By Carrie Brown McWhorter
The Alabama Baptist
Alabama Gov. Kay Ivey is lifting some restrictions on group gatherings effective Monday, May 11, paving the way for church services, funerals and weddings to resume.
The amended “safer-at-home” order lifts restrictions on the number of people who can gather for non-work related gatherings, which includes worship services. The order still requires that non-family groups or people who don’t live together maintain a six-foot distance from others, but Ivey said religious leaders will have to make their own decisions about whether and how they can hold services and programs under the guidelines.

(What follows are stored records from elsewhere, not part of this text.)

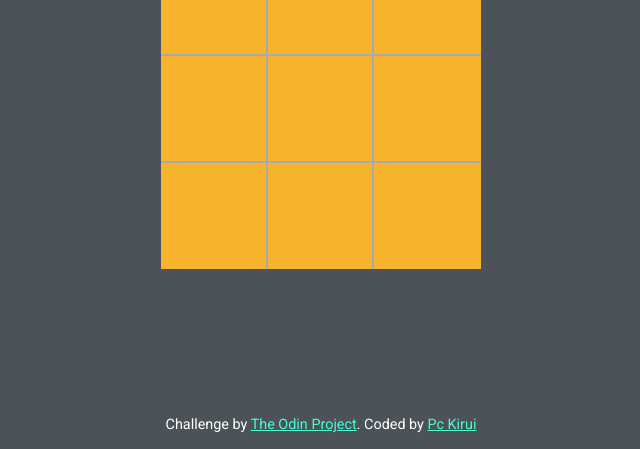
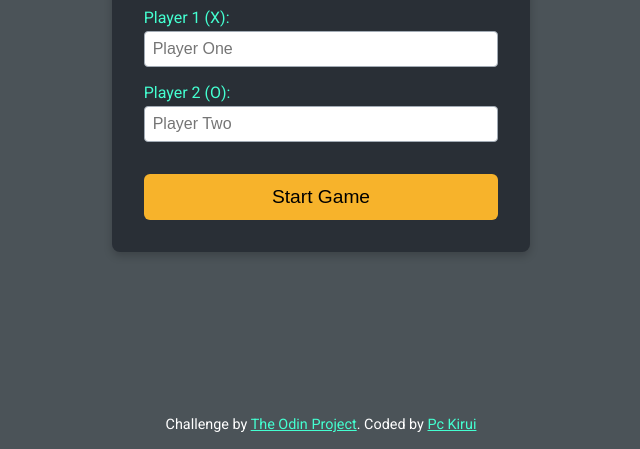
Before and after one commit to Pc-Kirui/ticTacToeGame, a plain HTML site: page index.html in a window 1280 px wide. Shown: the part 351-800 px from the top of the page, without its empty margins (319-959 px from the left). Drawn offline with Linux system fonts and the light colour scheme.

Commit message:
added interface to allow players enter their names

```diff
--- a/index.html
+++ b/index.html
@@ -24,7 +24,19 @@
     </header>
 
     <main>
-      <div class="container">
+      <div class="player-name-form">
+        <h2>Enter Player Names</h2>
+        <div class="input-group">
+          <label for="playerOneName">Player 1 (X):</label>
+          <input type="text" id="playerOneName" placeholder="Player One" />
+        </div>
+        <div class="input-group">
+          <label for="playerTwoName">Player 2 (O):</label>
+          <input type="text" id="playerTwoName" placeholder="Player Two" />
+        </div>
+        <button class="startGameBtn">Start Game</button>
+      </div>
+      <div class="container game-container" style="display: none">
         <div class="turn"></div>
         <div class="board"></div>
         <button class="restartBtn" aria-label="Restart Game">
--- a/main.css
+++ b/main.css
@@ -40,6 +40,61 @@ main {
   width: 100%;
   flex-grow: 1;
   padding: 1rem;
+}
+
+.player-name-form {
+  display: flex;
+  flex-direction: column;
+  gap: 1rem;
+  background-color: var(--gunmetal);
+  padding: 2rem;
+  border-radius: 8px;
+  box-shadow: 0 4px 8px rgba(0, 0, 0, 0.2);
+}
+
+.player-name-form h2 {
+  font-size: clamp(1.5rem, 4vw, 2.5rem);
+  margin-bottom: 0.5rem;
+}
+
+.input-group {
+  display: flex;
+  flex-direction: column;
+  text-align: left;
+}
+
+.input-group label {
+  margin-bottom: 0.25rem;
+  font-size: 1rem;
+  color: var(--aqua);
+}
+
+.input-group input {
+  padding: 0.5rem;
+  font-size: 1rem;
+  border: 1px solid var(--gray);
+  border-radius: 4px;
+  background-color: var(--white);
+  color: var(--gunmetal);
+}
+
+.input-group input:focus {
+  outline: 2px solid var(--aqua);
+  outline-offset: 2px;
+}
+
+.startGameBtn {
+  background-color: var(--yellow);
+  border: none;
+  border-radius: 6px;
+  padding: 0.75rem 1.25rem;
+  font-size: 1.2rem;
+  cursor: pointer;
+  margin-top: 1rem;
+}
+
+.startGameBtn:hover {
+  background: var(--lightYellow);
 }
 
 .container {
--- a/script.js
+++ b/script.js
@@ -1,4 +1,10 @@
 "use strict";
+
+const playerOneInput = document.getElementById("playerOneName");
+const playerTwoInput = document.getElementById("playerTwoName");
+const startGameBtn = document.querySelector(".startGameBtn");
+const gameContainer = document.querySelector(".game-container");
+const formContainer = document.querySelector(".player-name-form");
 
 //Creating and managing the 3*3 board or grid of cells
 
@@ -72,9 +78,9 @@ function GameController(
   let board = Gameboard();
 
   const players = [
-    { name: playerOneName, mark: "X" },
+    { name: playerOneName || "Player One", mark: "X" },
     {
-      name: playerTwoName,
+      name: playerTwoName || "Player Two",
       mark: "O",
     },
   ];
@@ -223,9 +229,7 @@ function GameController(
   };
 }
 
-function ScreenController() {
-  const game = GameController();
-
+function ScreenController(game) {
   const turnDiv = document.querySelector(".turn");
   const boardDiv = document.querySelector(".board");
   const restartButton = document.querySelector(".restartBtn");
@@ -287,4 +291,24 @@ function ScreenController() {
 
   updateScreen();
 }
+
+function startGame() {
+  const playerOneName = playerOneInput.value.trim();
+  const playerTwoName = playerTwoInput.value.trim();
+
+  if (!playerOneName || !playerTwoName) {
+    alert("Please enter names for both players to start the game.");
+    return;
+  }
+
+  const game = GameController(playerOneName, playerTwoName);
+
+  formContainer.style.display = "none";
+  gameContainer.style.display = "flex";
+
+  ScreenController(game);
+}
+
+startGameBtn.addEventListener("click", startGame);
+
 ScreenController();
```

Dr. Scott Harris, Alabama state public health officer, noted that the biggest single outbreak of COVID-19 in Alabama was associated with a church event, with as many as 50 deaths associated with the event, and disease transmission continues throughout the state.
Harris said there continues to be a need for social distancing, good hygiene and other precautions to keep people safe.
“We need you to work with us and cooperate with us … so we can protect the most vulnerable people in our society,” Harris said.
Guidance for churches
Harris said some churches have told the Alabama Department of Public Health they plan to hold separate services for senior adults and others have said they will continue to hold online services, which he called “a terrific idea.”
“We certainly want people to get back to their normal worship as soon as possible, but please work to make that as safe as possible” for vulnerable individuals, Harris said.
According to ADPH, “vulnerable persons” means individuals 65 years and older or individuals with serious underlying health conditions, including high blood pressure, chronic lung disease, diabetes, obesity, asthma and those whose immune system is compromised such as by chemotherapy for cancer and other conditions requiring such therapy.
Harris directed churches to the ADPH website and “Guidelines for Places of Worship” (click here to access the document).
Also under the new guidance, the following businesses may also open, with some restrictions and additional sanitation guidelines to follow: restaurants (with limited table seating); gyms and fitness centers (with specified athletic activities still not allowed); close service providers, including barber shops, hair salons, nail salons and tattoo parlors.
Ivey said she hopes to announce the next phase of the state’s reopening by the middle of next week.
About 602 patients currently hospitalized throughout the state are confirmed as having COVID-19, Harris said.
See a graphic of the latest order by clicking here.